Online upstarts like Uber are rattling the playing field and are being labeled as rogue by the taxicab industry. And taxi companies are lobbying like mad to shut them down. The same is happening to Airbnb, which is disrupting the hotel industry.
History shows that upstarts often face opposition when the established order is threatened, and that is no different here. Of course, entrenched competitors are crying foul, and have filed lawsuits and promoted their interests by citing thinly-veiled regulatory violations. However, to be fair, existing regulations were designed for the analog world. Now we live in a digital world, and there are digital ways of providing these services that have created new forms and methods of consumption. The conflict is natural, but overwhelmingly protectionism—in any form—is a recipe for failure in the long-term
So what does all of this have to do with payments? In much the same way that Uber, Lyft, Airbnb, and even Apple’s iTunes have challenged the old-guard industries, massive and disruptive change is happening in the payments industry as well.
Payments have been the dominion of banks and financial institutions since the Medieval times, and truth be told, very little innovation has happened since, particularly in the area of B2B transactions. Yes, you can do online banking now, and can take a photo of a check with your phone and send it in, but the way money moves across the multi-corner banking model is the same as its ever been—slow, non-transparent, costly, and well, “analog”. It is all the things that are often associated with oligopolistic or monopolistic businesses, and much like the taxicab situation leaving me stranded and frustrated, companies doing B2B transactions feel the same way.
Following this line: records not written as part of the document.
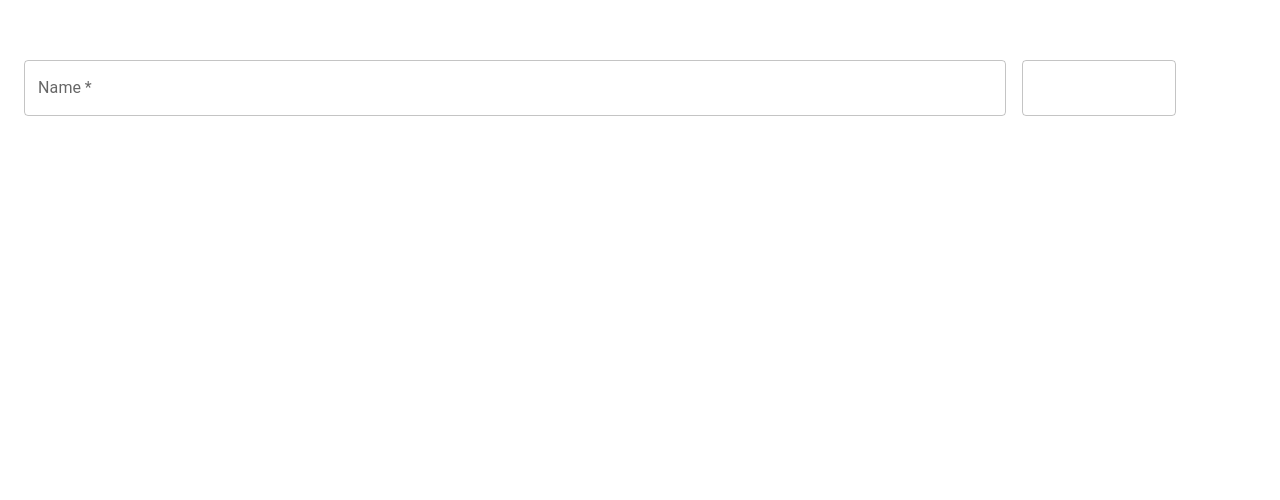
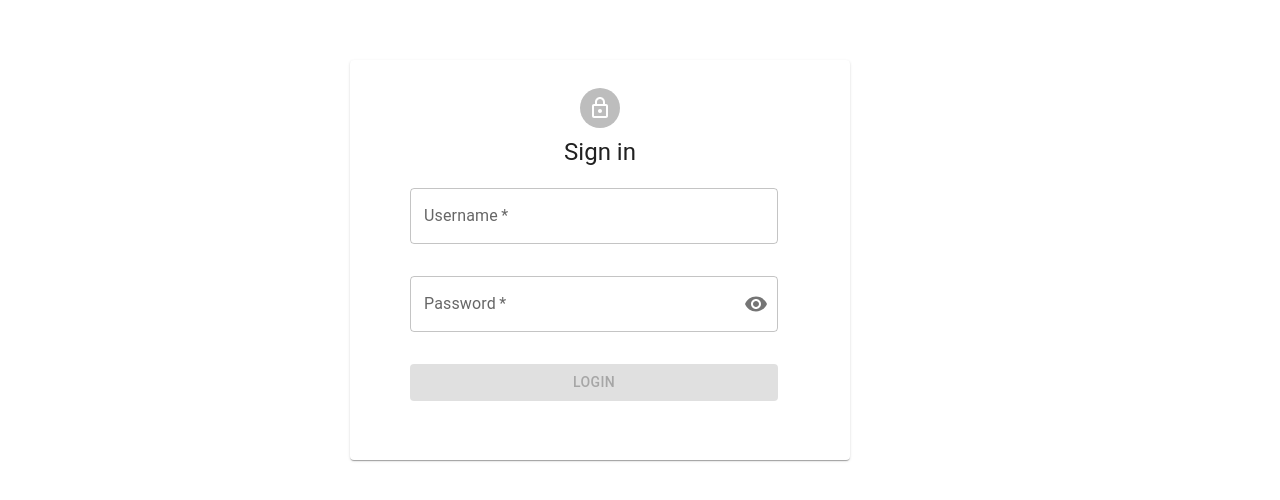
Before and after one commit to keshariGaurav/food-code-frontend, a React (Vite) app: page / in a window 1280 px wide. Shown: the part 140-640 px from the top of the page. Built offline with nearby package versions, Linux system fonts and the light colour scheme.

Commit message:
Created login Page

```diff
--- a/src/App.jsx
+++ b/src/App.jsx
@@ -1,9 +1,9 @@
 import { Button, CssBaseline, ThemeProvider } from '@mui/material';
-
 import { appTheme } from './theme.js';
 import Box from '@mui/material/Box';
 import Container from '@mui/material/Container';
 import Page from '../src/pages/index.jsx';
+import Login from '../src/pages/loginPage/index.jsx';
 import FoodCodeProvider, { useFoodCodeContext } from './store/Context.jsx';
 
 function App() {
@@ -12,8 +12,9 @@ function App() {
             <CssBaseline enableColorScheme />
             <FoodCodeProvider>
                 <Container sx={{ padding: '20px' }}>
-                    <Box sx={{ height: '50vh', width: '90vw', display: 'flex' }}>
-                        <Page/>
+                    <Box sx={{ height: '50vh', width: '90vw', display: 'flex', justifyContent: 'center', alignItems: 'center' }}>
+                        {/* <Page/> */}
+                        <Login />
                     </Box>
                 </Container>
             </FoodCodeProvider>
--- a/src/components/input_groups/text_field/index.jsx
+++ b/src/components/input_groups/text_field/index.jsx
@@ -1,6 +1,7 @@
 import { useState, useEffect } from 'react';
 import TextField from '@mui/material/TextField';
 const TextBox = (props) => {
+    const label = props.label;
     const callback = props.callback;
     const [value, setValue] = useState('');
     useEffect(() => {
--- a/src/layout/name_price_field_wrapper/index.jsx
+++ b/src/layout/name_price_field_wrapper/index.jsx
@@ -1,24 +1,23 @@
 import Stack from '@mui/material/Stack';
-import TextBox from '../../components/input_groups/text_field'
-import PriceField from "../../components/input_groups/price_field";
-import FoodCodeProvider,{useFoodCodeContext} from "../../store/Context";
+import TextBox from '../../components/input_groups/text_field';
+import PriceField from '../../components/input_groups/price_field';
+import FoodCodeProvider, { useFoodCodeContext } from '../../store/Context';
 
-const NamePriceFieldWrapper = (props)=>{
-    const {pageState,dispatch} = useFoodCodeContext();
-    const updatePrice = (price)=>{
+const NamePriceFieldWrapper = (props) => {
+    const { pageState, dispatch } = useFoodCodeContext();
+    const updatePrice = (price) => {
         dispatch({
-            type:'update-root',
-            payload:{
-                price
-            }
-        })
-    }
+            type: 'update-root',
+            payload: {
+                price,
+            },
+        });
+    };
     return (
-        <Stack direction='row' spacing={2} sx={{width:'100%'}}>
-        <TextBox/>
-        <PriceField callback = {updatePrice}/>
-     </Stack>
+        <Stack direction="row" spacing={2} sx={{ width: '100%' }}>
+            <TextBox />
+            <PriceField callback={updatePrice} />
+        </Stack>
     );
-
-}
+};
 export default NamePriceFieldWrapper;
--- /dev/null
+++ b/src/pages/loginPage/index.jsx
@@ -0,0 +1,76 @@
+import { Card, Stack, Box, TextField, IconButton, InputAdornment } from '@mui/material';
+import { Visibility, VisibilityOff } from '@mui/icons-material';
+import Button from '@mui/material/Button';
+import LockOutlinedIcon from '@mui/icons-material/LockOutlined';
+import Avatar from '@mui/material/Avatar';
+import Typography from '@mui/material/Typography';
+import { useEffect, useState } from 'react';
+const Login = (props) => {
+    const [userName, setUserName] = useState('');
+    const [password, setPassword] = useState('');
+    const [isdisable, setIsdisable] = useState(true);
+    const [showPassword, setShowPassword] = useState(false);
+
+    const passwordValidation = (password) => {
+        const re = /^(?=.*[A-Z])(?=.*[a-z])(?=.*\d)(?=.*[@#$%^&*!])[A-Za-z\d@#$%^&*!]{8,}$/;
+        return re.test(password);
+    };
+    const handleClickShowPassword = () => {
+        setShowPassword(!showPassword);
+    };
+
+    useEffect(() => {
+        const isValid = userName.length > 0 && passwordValidation(password);
+        setIsdisable(!isValid);
+    }, [userName, password]);
+    return (
+        <Card sx={{ minWidth: 500, minHeight: 400, padding: '20px', margin: '20px' }}>
+            <Box sx={{ display: 'flex', flexDirection: 'column', alignItems: 'center', marginBottom: '20px' }}>
+                <Avatar sx={{ m: 1 }}>
+                    <LockOutlinedIcon />
+                </Avatar>
+                <Typography component="h1" variant="h5">
+                    Sign in
+                </Typography>
+            </Box>
+            <Stack direction="column" spacing={4} sx={{ width: '80%', marginLeft: '40px' }}>
+                <TextField
+                    required
+                    id="outlined-required"
+                    label="Username"
+                    fullWidth
+                    value={userName}
+                    onChange={(e) => {
+                        setUserName(e.target.value);
+                    }}
+                />
+                <TextField
+                    required
+                    id="outlined-required"
+                    label="Password"
+                    fullWidth
+                    value={password}
+                    type={showPassword ? 'text' : 'password'}
+                    onChange={(e) => {
+                        setPassword(e.target.value);
+                        console.log(password);
+                    }}
+                    InputProps={{
+                        endAdornment: (
+                            <InputAdornment position="end">
+                                <IconButton aria-label="toggle password visibility" onClick={handleClickShowPassword} edge="end">
+                                    {showPassword ? <VisibilityOff /> : <Visibility />}
+                                </IconButton>
+                            </InputAdornment>
+                        ),
+                    }}
+                />
+                <Button variant="contained" disabled={isdisable}>
+                    Login
+                </Button>
+            </Stack>
+        </Card>
+    );
+};
+
+export default Login;
```
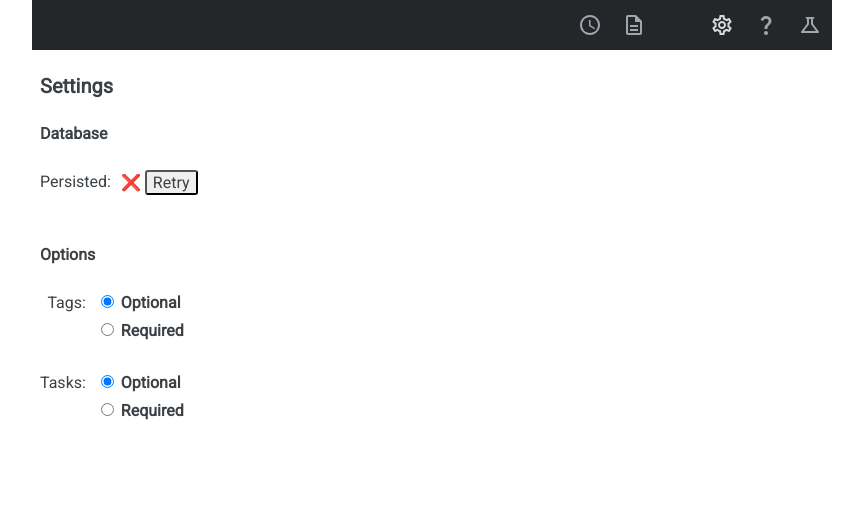
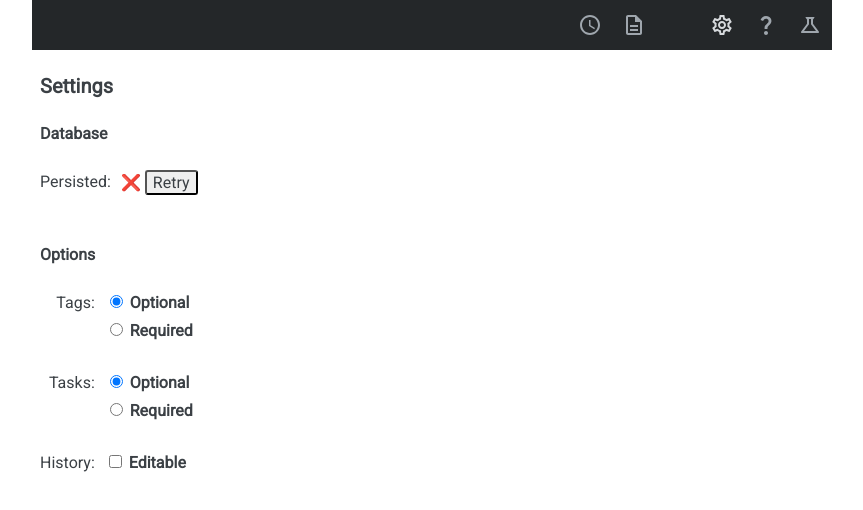
Before and after one commit to cwellsx/time, a React (Create React App) app: page /settings in a window 1280 px wide. Shown: the top 510 px of the page, without its empty margins (208-1071 px from the left). Built offline with nearby package versions, Linux system fonts and the light colour scheme; some icons are missing; what date-and-time would draw is missing.

Commit message:
Make the History text editable

```diff
--- a/src/io/controller.ts
+++ b/src/io/controller.ts
@@ -2,7 +2,7 @@ import { Database, EditDatabase, getPeriods } from './database';
 import { persist } from './persist';
 
 import type { SetError } from "../appContext";
-import type { Config, Period, TagCount, TagInfo, Time, WhatType, RequiredType } from "../model";
+import type { Config, Period, TagCount, TagInfo, Time, WhatType, RequiredType, What, TimeStop } from "../model";
 import type { HistoryState, NowState, SettingsState, WhatState } from "../states";
 
 export class Controller implements NowState, WhatState, HistoryState, SettingsState {
@@ -13,6 +13,7 @@ export class Controller implements NowState, WhatState, HistoryState, SettingsSt
   private readonly setError: SetError;
 
   constructor(database: Database, editDatabase: () => Promise<EditDatabase>, reload: () => void, setError: SetError) {
+    console.log("controller");
     this.database = database;
     this.editDatabase = editDatabase;
     this.reload = reload;
@@ -115,6 +116,11 @@ export class Controller implements NowState, WhatState, HistoryState, SettingsSt
     config.taskRequired = value;
     this.saveConfig(config);
   }
+  setHistoryEditable(value: boolean): void {
+    const config: Config = { ...this.config };
+    config.historyEditable = value;
+    this.saveConfig(config);
+  }
 
   // interface WhatState
   getAllWhat(whatType: WhatType): TagInfo[] {
@@ -142,4 +148,28 @@ export class Controller implements NowState, WhatState, HistoryState, SettingsSt
 
   // interface HistoryState
   readonly periods: Period[];
+  editHistory(when: number, what: What): void {
+    const found = this.database.times.find((it) => it.when === when);
+    if (!found) {
+      this.setError("editHistory -- specified time not found");
+      return;
+    }
+    const type = found.type;
+    if (type === "start") {
+      this.setError("editHistory -- specified time unexpected type");
+      return;
+    }
+    const stop: TimeStop = { when, type, note: what.note, tags: what.tags, task: what.task };
+
+    this.editDatabase()
+      .then(async (edit) => {
+        try {
+          await edit.editHistory(stop);
+          this.reload();
+        } catch (e) {
+          this.setError(e);
+        }
+      })
+      .catch((error) => this.setError(error));
+  }
 }
--- a/src/io/database.ts
+++ b/src/io/database.ts
@@ -2,7 +2,7 @@ import { DBSchema, deleteDB, IDBPDatabase, openDB } from 'idb';
 
 import { persisted } from './persist';
 
-import type { Config, Time, TagInfo, Period } from "../model";
+import type { Config, Time, TagInfo, Period, TimeStop, What } from "../model";
 
 export type DbName = "production" | "test";
 
@@ -111,6 +111,9 @@ export class EditDatabase {
   addWhat(what: "tags" | "tasks", tag: TagInfo): Promise<string> {
     return this.db.add(what, tag);
   }
+  editHistory(timeStop: TimeStop): Promise<number> {
+    return this.db.put("times", timeStop);
+  }
 }
 
 export async function fetchDatabase(dbName: DbName): Promise<Database> {
--- a/src/model/config.ts
+++ b/src/model/config.ts
@@ -1,4 +1,4 @@
-import { WhatType } from "./whatType";
+import { WhatType } from './whatType';
 
 export type RequiredType = "required" | "optional";
 
@@ -12,4 +12,5 @@ export type Config = {
   // settings
   tagsRequired?: RequiredType;
   taskRequired?: RequiredType;
+  historyEditable?: boolean;
 };
--- a/src/model/index.ts
+++ b/src/model/index.ts
@@ -3,5 +3,6 @@ export type { TestResult, TestResults } from "./testResult";
 export type { TimeStart, TimeStop, Time } from "./time";
 export type { WhatType } from "./whatType";
 export type { Period } from "./period";
+export type { What } from "./what";
 
 export type { TagInfo, TagCount } from "../tags";
--- a/src/pages/History.tsx
+++ b/src/pages/History.tsx
@@ -4,7 +4,7 @@ import React from 'react';
 
 import { aggregate } from './sums';
 
-import type { Period } from "../model";
+import type { Period, What } from "../model";
 import type { HistoryState } from "../states";
 
 type HistoryProps = {
@@ -15,15 +15,60 @@ export const History: React.FunctionComponent<HistoryProps> = (props: HistoryPro
   const state = props.state;
   const periods: Period[] = state.periods;
   const rows = aggregate(periods);
+
+  const [editingTime, setEditingTime] = React.useState<number | undefined>(undefined);
+  const [editingText, setEditingText] = React.useState<string | undefined>(undefined);
+
+  const onClick: React.MouseEventHandler<HTMLTableElement> = (event: React.MouseEvent<HTMLTableElement>) => {
+    if (!state.config.historyEditable) return;
+    const target = event.target;
+    const el = target as HTMLElement;
+    if (el.tagName !== "TD" || el.className !== "editable") return;
+    const row = el.parentElement;
+    const time = row?.getAttribute("data-time");
+    if (!time) return;
+    const text = el.textContent ?? undefined;
+    setEditingTime(+time);
+    setEditingText(text);
+  };
+
+  function onEdit(event: React.ChangeEvent<HTMLTextAreaElement>): void {
+    // event.preventDefault();
+    const text = event.target.value || undefined;
+    setEditingText(text);
+  }
+
+  function onSave(event: React.MouseEvent<HTMLButtonElement>): void {
+    if (!editingTime) return;
+    const what: What = { note: editingText };
+    state.editHistory(editingTime, what);
+    setEditingTime(undefined);
+  }
+
   return (
-    <table className="history">
+    <table className="history" onClick={onClick}>
       <tbody>
         {rows.map((show) => {
+          const editable = state.config.historyEditable && show.get_Class() === "span";
+          const text = show.get_Text().join("\n");
+          const time = show.get_Stop();
+          const editing = editable && time && time === editingTime;
+          const saveButton = editing && editingText !== text ? <button onClick={onSave}>Save</button> : undefined;
+          const rows = editingText?.split("\n").length;
+          const showText = !editing ? (
+            text
+          ) : (
+            <>
+              <textarea value={editingText} onChange={onEdit} rows={rows} />
+              {saveButton}
+            </>
+          );
+          const className = editable && !editing ? "editable" : undefined;
           return (
-            <tr key={show.get_Key()} className={show.get_Class()}>
+            <tr key={show.get_Key()} className={show.get_Class()} data-time={time}>
               <td>{show.get_Id()}</td>
               <td>{formatTime(show.get_Minutes())}</td>
-              <td>{show.get_Text().join("\n")}</td>
+              <td className={className}>{showText}</td>
             </tr>
           );
         })}
--- a/src/pages/Now.tsx
+++ b/src/pages/Now.tsx
@@ -93,7 +93,7 @@ export const Now: React.FunctionComponent<NowProps> = (props: NowProps) => {
       <span>
         <button onClick={(event) => onStop(event, "next")}>Next</button>
         <button onClick={(event) => onStop(event, "stop")}>Stop</button>
-        <button onClick={(event) => onCancel(event)} className="right">
+        <button onClick={onCancel} className="right">
           Cancel
         </button>
       </span>
--- a/src/pages/Settings.tsx
+++ b/src/pages/Settings.tsx
@@ -13,6 +13,7 @@ export const Settings: React.FunctionComponent<SettingsProps> = (props: Settings
 
   const [tagsRequired, setTagsRequired] = React.useState<string>(config.tagsRequired ?? "optional");
   const [taskRequired, setTaskRequired] = React.useState<string>(config.taskRequired ?? "optional");
+  const [historyEditable, setHistoryEditable] = React.useState<boolean>(config.historyEditable ?? false);
 
   function onRetryPersist(event: React.MouseEvent<HTMLButtonElement>): void {
     event.preventDefault();
@@ -56,6 +57,14 @@ export const Settings: React.FunctionComponent<SettingsProps> = (props: Settings
     state.setTaskRequired(value);
   };
 
+  const onHistoryEditable: React.ChangeEventHandler<HTMLInputElement> = (
+    event: React.ChangeEvent<HTMLInputElement>
+  ) => {
+    const checked = event.target.checked;
+    setHistoryEditable(checked);
+    state.setHistoryEditable(checked);
+  };
+
   return (
     <>
       <h2>Database</h2>
@@ -70,6 +79,12 @@ export const Settings: React.FunctionComponent<SettingsProps> = (props: Settings
           <span>Tasks:</span>
           <span>{getOptions(taskRequired, onTaskRequired)}</span>
         </div>
+        <div>
+          <span>History:</span>
+          <label>
+            <input type="checkbox" checked={historyEditable} onChange={onHistoryEditable} /> Editable
+          </label>
+        </div>
       </div>
     </>
   );
--- a/src/pages/history.sass
+++ b/src/pages/history.sass
@@ -17,6 +17,21 @@ table.history
       padding-right: 0
       white-space: pre-line
 
+    textarea
+      width: 100%
+
+  td.editable:hover
+    background-color: rgb(223, 230, 235)
+
+  td.editable:hover:after
+    content: ""
+    display: block
+    background: url("edit_note_black_24dp.svg") no-repeat
+    width: 20px
+    height: 20px
+    float: right
+    margin: 0 6px 0 0
+
   .week, .day
 
     td:first-child, td:nth-child(2)
--- a/src/pages/sums.ts
+++ b/src/pages/sums.ts
@@ -1,5 +1,5 @@
-import { showDay, showTime } from "./date";
-import { IsoWeek, nextWeek, Weeks } from "./weeks";
+import { showDay, showTime } from './date';
+import { IsoWeek, nextWeek, Weeks } from './weeks';
 
 import type { Period } from "../model";
 
@@ -9,6 +9,7 @@ export interface IShow {
   get_Text(): string[];
   get_Minutes(): number;
   get_Class(): string;
+  get_Stop(): number | undefined;
 }
 
 class Span implements IShow {
@@ -39,6 +40,9 @@ class Span implements IShow {
   get_Class(): string {
     return "span";
   }
+  get_Stop(): number | undefined {
+    return this.period.stop;
+  }
 }
 
 class Day implements IShow {
@@ -68,6 +72,9 @@ class Day implements IShow {
   get_Class(): string {
     return "day";
   }
+  get_Stop(): number | undefined {
+    return undefined;
+  }
 }
 
 class Week implements IShow {
@@ -96,6 +103,9 @@ class Week implements IShow {
   }
   get_Class(): string {
     return "week";
+  }
+  get_Stop(): number | undefined {
+    return undefined;
   }
 }
 
--- a/src/states/historyState.ts
+++ b/src/states/historyState.ts
@@ -1,5 +1,7 @@
-import type { Period } from "../model";
+import type { Period, Config, What } from "../model";
 
 export interface HistoryState {
   readonly periods: Period[];
+  readonly config: Config;
+  editHistory(when: number, what: What): void;
 }
--- a/src/states/settingsState.ts
+++ b/src/states/settingsState.ts
@@ -8,4 +8,5 @@ export interface SettingsState {
   persist(): void;
   setTagsRequired: SetRequiredType;
   setTaskRequired: SetRequiredType;
+  setHistoryEditable(value: boolean): void;
 }
```
Also changed, not shown: src/pages/edit_note_black_24dp.svg (added), 1 other file (tests, documents, lock files or other folders).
One only has to take a cursory look at the consolidation of banks to know what the future holds here (http://bit.ly/1irf6Xa). However, all that is changing, and fast. Forbes magazine has a lot to say about changes happening in the banking industry (http://onforb.es/1etvwjY) and the impact to the old guard.
New types of financial service providers and “non-banks” have come to the rescue, and are bringing innovation and game-changing digital platforms to bear. And the sleepy traditional banking and financial sectors are struggling to keep pace with these new upstarts. While we’ve seen exciting new developments happening in the peer-to-peer and consumer payments spaces (with digital crypto currencies like Bitcoin and Ripple’s XRP, and companies like Square, Stripe, and others) sadly, B2B transactions and payments have been literally stuck in the dark ages. That is, until Traxpay.
Built from the ground-up exclusively for B2B transactions and payments, Traxpay is transforming the way that business pay and get paid on a global basis—bringing faster, safer, and smarter financial transactions. As we continue in our mission, yes, there will be drama, yes, there will be heavy lobbying, and most certainly it will be action-packed. Just like in the other upstarts disrupting old industries with new digital platforms, the old-guard and traditional analog players in the market won’t take it laying down. Traxpay is happy to be considered rogue. We wear it as a badge of honor. We know how this story ends—protectionism always fails—and we continue to be inspired by our customers and our investors as we continue to bring disruption and dynamic payments to the world of B2B transactions.